**Data excerpts**
-------------------------
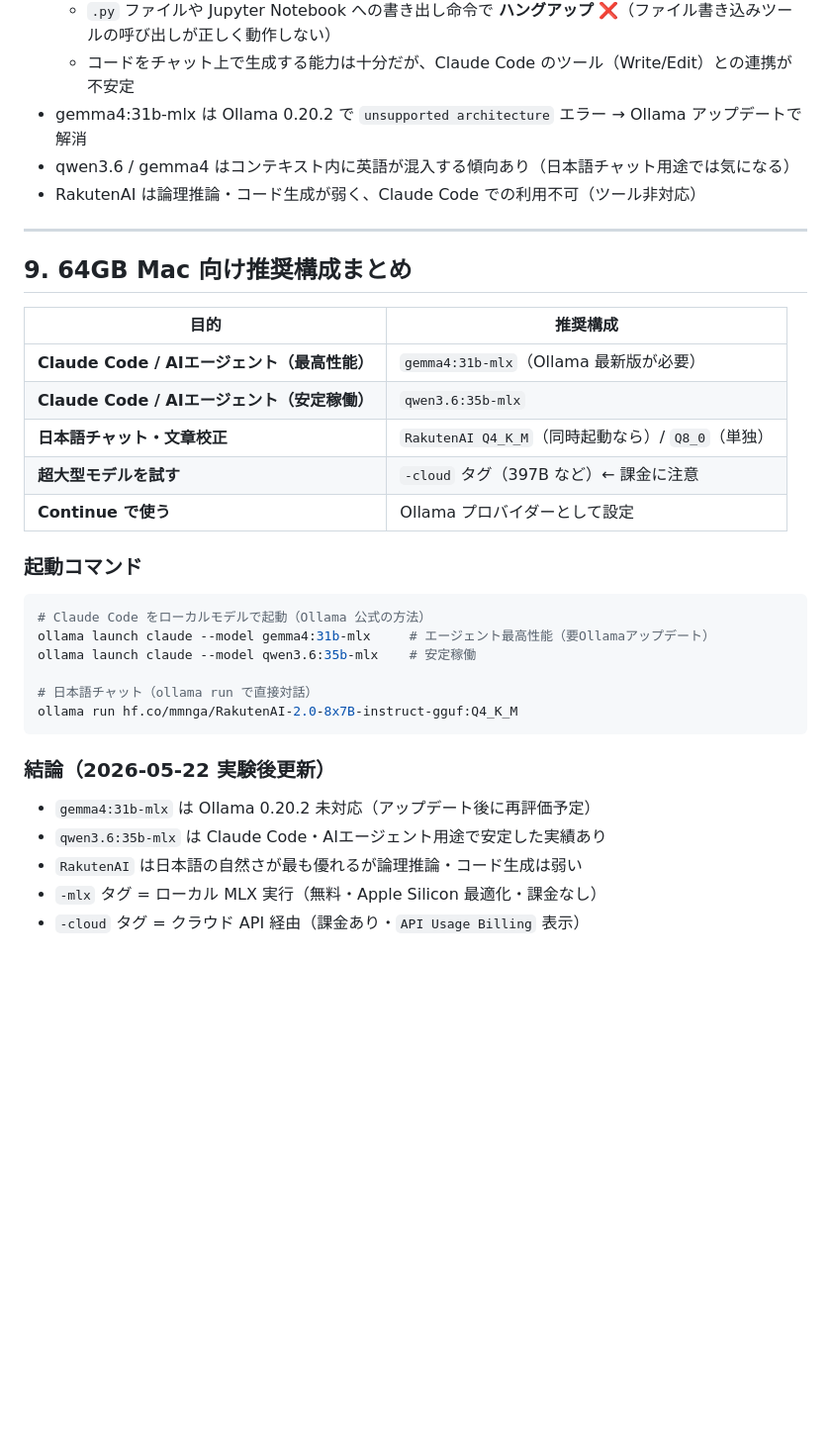
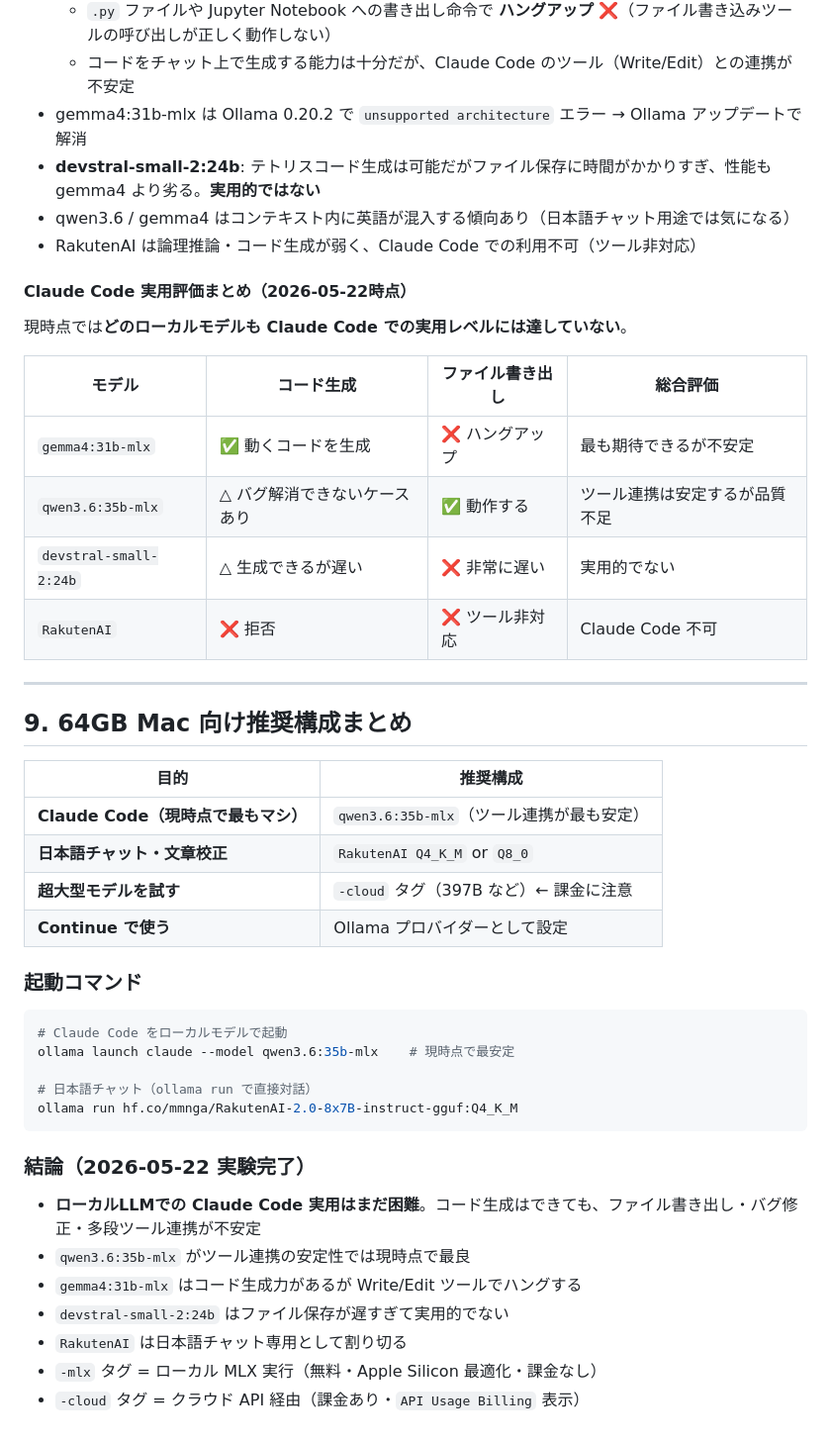
Before and after one commit to masauehr/local_agent, a Markdown page: LLM.md, the part around the change. Shown at 99% size. GitHub-like rendering; blank space fills up the shorter version.

Commit message:
docs: devstral評価追記・Claude Code実用評価まとめを更新
- devstral-small-2:24b: ファイル保存が遅すぎ・性能もgemma4以下で実用的でない
- 全モデルの Claude Code 実用評価をまとめた表を追加
- 結論：現時点でローカルLLMでの Claude Code 実用は困難

Co-Authored-By: Claude Sonnet 4.6 <noreply@anthropic.com>

````diff
--- a/LLM.md
+++ b/LLM.md
@@ -246,8 +246,20 @@ ollama run hf.co/mmnga/RakutenAI-2.0-8x7B-instruct-gguf:Q8_0
   - `.py` ファイルや Jupyter Notebook への書き出し命令で **ハングアップ** ❌（ファイル書き込みツールの呼び出しが正しく動作しない）
   - コードをチャット上で生成する能力は十分だが、Claude Code のツール（Write/Edit）との連携が不安定
 - gemma4:31b-mlx は Ollama 0.20.2 で `unsupported architecture` エラー → Ollama アップデートで解消
+- **devstral-small-2:24b**: テトリスコード生成は可能だがファイル保存に時間がかかりすぎ、性能も gemma4 より劣る。**実用的ではない**
 - qwen3.6 / gemma4 はコンテキスト内に英語が混入する傾向あり（日本語チャット用途では気になる）
 - RakutenAI は論理推論・コード生成が弱く、Claude Code での利用不可（ツール非対応）
+
+#### Claude Code 実用評価まとめ（2026-05-22時点）
+
+現時点では**どのローカルモデルも Claude Code での実用レベルには達していない**。
+
+| モデル | コード生成 | ファイル書き出し | 総合評価 |
+|--------|-----------|---------------|---------|
+| `gemma4:31b-mlx` | ✅ 動くコードを生成 | ❌ ハングアップ | 最も期待できるが不安定 |
+| `qwen3.6:35b-mlx` | △ バグ解消できないケースあり | ✅ 動作する | ツール連携は安定するが品質不足 |
+| `devstral-small-2:24b` | △ 生成できるが遅い | ❌ 非常に遅い | 実用的でない |
+| `RakutenAI` | ❌ 拒否 | ❌ ツール非対応 | Claude Code 不可 |
 
 ---
 
@@ -255,26 +267,26 @@ ollama run hf.co/mmnga/RakutenAI-2.0-8x7B-instruct-gguf:Q8_0
 
 | 目的 | 推奨構成 |
 |------|---------|
-| **Claude Code / AIエージェント（最高性能）** | `gemma4:31b-mlx`（Ollama 最新版が必要） |
-| **Claude Code / AIエージェント（安定稼働）** | `qwen3.6:35b-mlx` |
-| **日本語チャット・文章校正** | `RakutenAI Q4_K_M`（同時起動なら）/ `Q8_0`（単独） |
+| **Claude Code（現時点で最もマシ）** | `qwen3.6:35b-mlx`（ツール連携が最も安定） |
+| **日本語チャット・文章校正** | `RakutenAI Q4_K_M` or `Q8_0` |
 | **超大型モデルを試す** | `-cloud` タグ（397B など）← 課金に注意 |
 | **Continue で使う** | Ollama プロバイダーとして設定 |
 
 ### 起動コマンド
 
 ```bash
-# Claude Code をローカルモデルで起動（Ollama 公式の方法）
-ollama launch claude --model gemma4:31b-mlx     # エージェント最高性能（要Ollamaアップデート）
-ollama launch claude --model qwen3.6:35b-mlx    # 安定稼働
+# Claude Code をローカルモデルで起動
+ollama launch claude --model qwen3.6:35b-mlx    # 現時点で最安定
 
 # 日本語チャット（ollama run で直接対話）
 ollama run hf.co/mmnga/RakutenAI-2.0-8x7B-instruct-gguf:Q4_K_M
 ```
 
-### 結論（2026-05-22 実験後更新）
-- `gemma4:31b-mlx` は Ollama 0.20.2 未対応（アップデート後に再評価予定）
-- `qwen3.6:35b-mlx` は Claude Code・AIエージェント用途で安定した実績あり
-- `RakutenAI` は日本語の自然さが最も優れるが論理推論・コード生成は弱い
+### 結論（2026-05-22 実験完了）
+- **ローカルLLMでの Claude Code 実用はまだ困難**。コード生成はできても、ファイル書き出し・バグ修正・多段ツール連携が不安定
+- `qwen3.6:35b-mlx` がツール連携の安定性では現時点で最良
+- `gemma4:31b-mlx` はコード生成力があるが Write/Edit ツールでハングする
+- `devstral-small-2:24b` はファイル保存が遅すぎて実用的でない
+- `RakutenAI` は日本語チャット専用として割り切る
 - `-mlx` タグ = ローカル MLX 実行（無料・Apple Silicon 最適化・課金なし）
 - `-cloud` タグ = クラウド API 経由（課金あり・`API Usage Billing` 表示）
````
-------------------------
**What you need to do**
Your answer must be the full listing, copied exactly, with no pictures in it.

**Result below**
Before and after one commit to masauehr/local_agent, a Markdown page: LLM.md, the part around the change. Shown at 99% size. GitHub-like rendering; blank space fills up the shorter version.

Commit message:
docs: devstral評価追記・Claude Code実用評価まとめを更新
- devstral-small-2:24b: ファイル保存が遅すぎ・性能もgemma4以下で実用的でない
- 全モデルの Claude Code 実用評価をまとめた表を追加
- 結論：現時点でローカルLLMでの Claude Code 実用は困難

Co-Authored-By: Claude Sonnet 4.6 <noreply@anthropic.com>

````diff
--- a/LLM.md
+++ b/LLM.md
@@ -246,8 +246,20 @@ ollama run hf.co/mmnga/RakutenAI-2.0-8x7B-instruct-gguf:Q8_0
   - `.py` ファイルや Jupyter Notebook への書き出し命令で **ハングアップ** ❌（ファイル書き込みツールの呼び出しが正しく動作しない）
   - コードをチャット上で生成する能力は十分だが、Claude Code のツール（Write/Edit）との連携が不安定
 - gemma4:31b-mlx は Ollama 0.20.2 で `unsupported architecture` エラー → Ollama アップデートで解消
+- **devstral-small-2:24b**: テトリスコード生成は可能だがファイル保存に時間がかかりすぎ、性能も gemma4 より劣る。**実用的ではない**
 - qwen3.6 / gemma4 はコンテキスト内に英語が混入する傾向あり（日本語チャット用途では気になる）
 - RakutenAI は論理推論・コード生成が弱く、Claude Code での利用不可（ツール非対応）
+
+#### Claude Code 実用評価まとめ（2026-05-22時点）
+
+現時点では**どのローカルモデルも Claude Code での実用レベルには達していない**。
+
+| モデル | コード生成 | ファイル書き出し | 総合評価 |
+|--------|-----------|---------------|---------|
+| `gemma4:31b-mlx` | ✅ 動くコードを生成 | ❌ ハングアップ | 最も期待できるが不安定 |
+| `qwen3.6:35b-mlx` | △ バグ解消できないケースあり | ✅ 動作する | ツール連携は安定するが品質不足 |
+| `devstral-small-2:24b` | △ 生成できるが遅い | ❌ 非常に遅い | 実用的でない |
+| `RakutenAI` | ❌ 拒否 | ❌ ツール非対応 | Claude Code 不可 |
 
 ---
 
@@ -255,26 +267,26 @@ ollama run hf.co/mmnga/RakutenAI-2.0-8x7B-instruct-gguf:Q8_0
 
 | 目的 | 推奨構成 |
 |------|---------|
-| **Claude Code / AIエージェント（最高性能）** | `gemma4:31b-mlx`（Ollama 最新版が必要） |
-| **Claude Code / AIエージェント（安定稼働）** | `qwen3.6:35b-mlx` |
-| **日本語チャット・文章校正** | `RakutenAI Q4_K_M`（同時起動なら）/ `Q8_0`（単独） |
+| **Claude Code（現時点で最もマシ）** | `qwen3.6:35b-mlx`（ツール連携が最も安定） |
+| **日本語チャット・文章校正** | `RakutenAI Q4_K_M` or `Q8_0` |
 | **超大型モデルを試す** | `-cloud` タグ（397B など）← 課金に注意 |
 | **Continue で使う** | Ollama プロバイダーとして設定 |
 
 ### 起動コマンド
 
 ```bash
-# Claude Code をローカルモデルで起動（Ollama 公式の方法）
-ollama launch claude --model gemma4:31b-mlx     # エージェント最高性能（要Ollamaアップデート）
-ollama launch claude --model qwen3.6:35b-mlx    # 安定稼働
+# Claude Code をローカルモデルで起動
+ollama launch claude --model qwen3.6:35b-mlx    # 現時点で最安定
 
 # 日本語チャット（ollama run で直接対話）
 ollama run hf.co/mmnga/RakutenAI-2.0-8x7B-instruct-gguf:Q4_K_M
 ```
 
-### 結論（2026-05-22 実験後更新）
-- `gemma4:31b-mlx` は Ollama 0.20.2 未対応（アップデート後に再評価予定）
-- `qwen3.6:35b-mlx` は Claude Code・AIエージェント用途で安定した実績あり
-- `RakutenAI` は日本語の自然さが最も優れるが論理推論・コード生成は弱い
+### 結論（2026-05-22 実験完了）
+- **ローカルLLMでの Claude Code 実用はまだ困難**。コード生成はできても、ファイル書き出し・バグ修正・多段ツール連携が不安定
+- `qwen3.6:35b-mlx` がツール連携の安定性では現時点で最良
+- `gemma4:31b-mlx` はコード生成力があるが Write/Edit ツールでハングする
+- `devstral-small-2:24b` はファイル保存が遅すぎて実用的でない
+- `RakutenAI` は日本語チャット専用として割り切る
 - `-mlx` タグ = ローカル MLX 実行（無料・Apple Silicon 最適化・課金なし）
 - `-cloud` タグ = クラウド API 経由（課金あり・`API Usage Billing` 表示）
````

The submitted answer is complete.